This is especially true in today’s world, which makes it so easy
(and tempting) to make purchases without even taking out your wallet. After all, tapping your card or hitting a button to buy something feels like less of a commitment than handing over cash or writing out a check.
But, the reality is that the more convenient the process is to spend money, the easier it is to run up a tab of small costs that can chip away at your account balances. Here are five tips to help you prevent seemingly trivial costs from diminishing your funds.
1. Differentiate between wants and needs
While not all of your spending has to be strictly on things you need, check your budget to understand exactly how much money you can spend on things you want. And be honest with yourself about the difference between a want and a need. A need is something like food and rent; it's a true necessity. A want is something that is not necessary, but would make you happy, like buying a coffee in the morning.
2. Pace yourself with “treats”
Speaking of wants, you might treat yourself to small delights like coffee runs, takeout meals or quick pops into your favorite store “just to see what’s there.” While it’s completely OK (and even encouraged!) to spend money on things that bring you joy, be mindful of how often you’re indulging in small treats. These “treat trips” can quickly add up.
Another type of treat that’s easy to lose sight of is subscriptions. These days, there are subscription packages for everything: entertainment, clothing, food, software, music, fitness, beauty… even social media! Review your transactions often to ensure you’re not paying for subscriptions you don’t use or paying for duplicate accounts.
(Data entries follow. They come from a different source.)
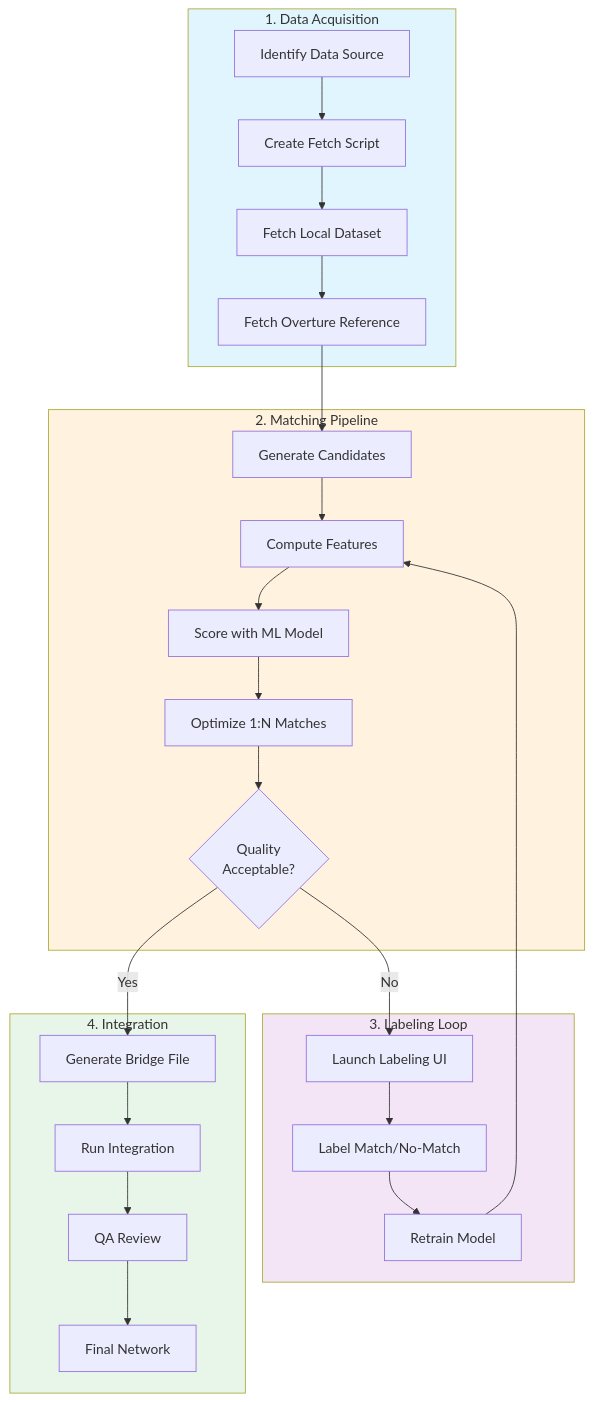
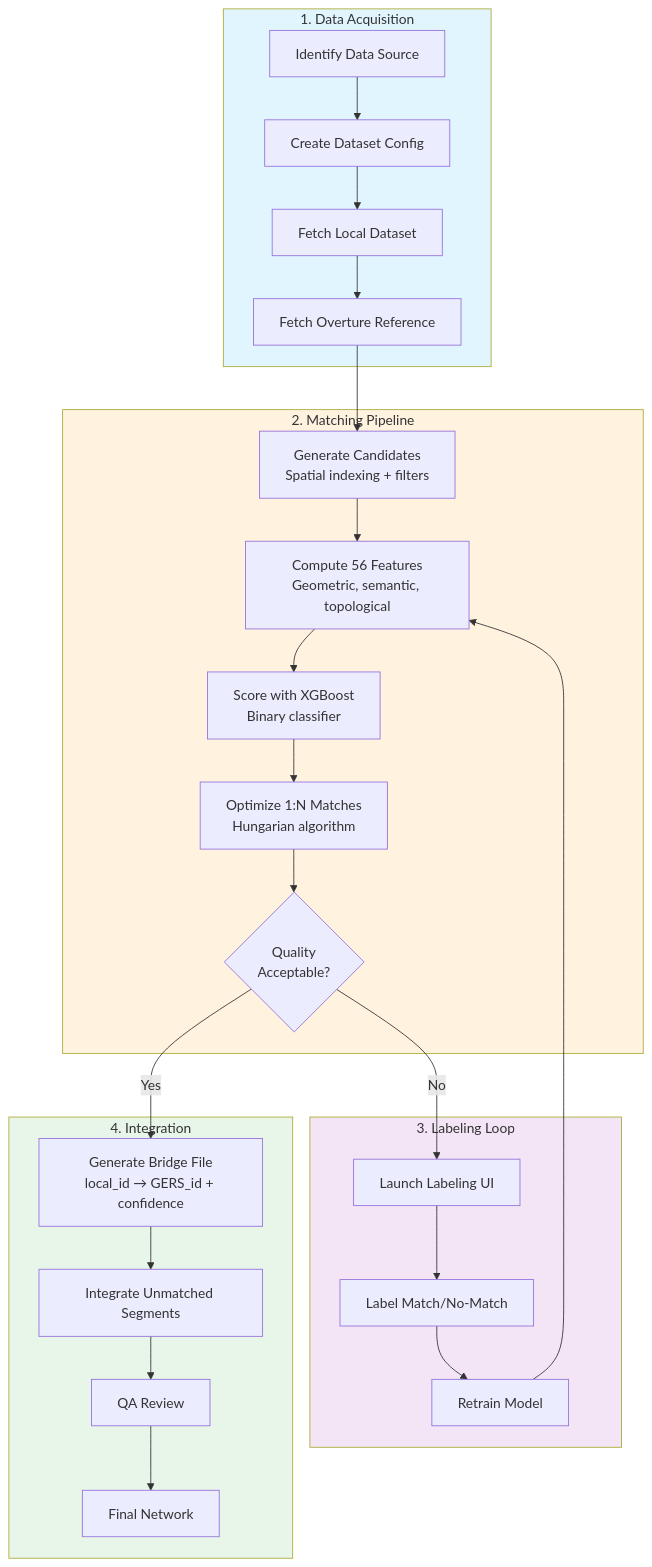
One commit to brad-richardson/crosswalk changed the diagram in README.md. Above: the diagram before and after it, drawn with Mermaid. The commit also changed other lines of this file and 6 other files, not shown here.

````diff
--- a/README.md
+++ b/README.md
@@ -17,35 +43,35 @@
 ```mermaid
 flowchart TB
     subgraph Data["1. Data Acquisition"]
-        A[Identify Data Source] --> B[Create Fetch Script]
+        A[Identify Data Source] --> B[Create Dataset Config]
         B --> C[Fetch Local Dataset]
         C --> D[Fetch Overture Reference]
     end
 
     subgraph Match["2. Matching Pipeline"]
-        D --> E[Generate Candidates]
-        E --> F[Compute Features]
-        F --> G[Score with ML Model]
-        G --> H[Optimize 1:N Matches]
+        D --> E[Generate Candidates<br/>Spatial indexing + filters]
+        E --> F[Compute 56 Features<br/>Geometric, semantic, topological]
+        F --> G[Score with XGBoost<br/>Binary classifier]
+        G --> H[Optimize 1:N Matches<br/>Hungarian algorithm]
         H --> I{Quality<br/>Acceptable?}
     end
 
     subgraph Label["3. Labeling Loop"]
         I -->|No| J[Launch Labeling UI]
         J --> K[Label Match/No-Match]
         K --> L[Retrain Model]
         L --> F
     end
 
     subgraph Output["4. Integration"]
-        I -->|Yes| M[Generate Bridge File]
-        M --> N[Run Integration]
+        I -->|Yes| M[Generate Bridge File<br/>local_id → GERS_id + confidence]
+        M --> N[Integrate Unmatched Segments]
         N --> O[QA Review]
         O --> P[Final Network]
     end
 
     style Data fill:#e1f5fe
     style Match fill:#fff3e0
     style Label fill:#f3e5f5
     style Output fill:#e8f5e9
 ```
````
3. Conduct regular check-ins
Social plans are often one of the biggest culprits of draining our funds. If you’ve ever reviewed your transactions and thought, “I spent how much on dinner with friends that night?” you’re certainly not alone. If your social life is getting too expensive, consider pivoting away from restaurants or concerts and plan more affordable activities, like spending time outdoors or popcorn and movie nights in.
Remember that even when it doesn’t feel like it, you are in control of your money (and not the other way around). By asking yourself, “Is this a purchase I’m making consciously, or am I spending on auto-pilot?” you’ll experience less guilt and put yourself back in the driver’s seat.
4. Focus on long-term goals
It can be hard to be disciplined about saying no to a night out, so stay focused on why you're saving. Regardless of what your long-term goal may be – whether that’s aiming to buy a new car, purchase a home, go back to school or get married, for example – remember what you’re working toward as an incentive to spend less in the moment.
5. Be prepared for uncertain times
Even if you’re not saving up for anything specific, it’s wise to be prepared for elements beyond your control. The practice of “saving for a rainy day” can help you tackle unexpected expenses, like storm damage or a surprise medical bill. Emergency funds can also help you cover rising costs during periods of high inflation, when your routine expenses (i.e. your needs) are harder to afford.
No cost is too small to account for when looking at your overall financial picture. Not sure where to start? We suggest checking your balances to figure out your true starting point.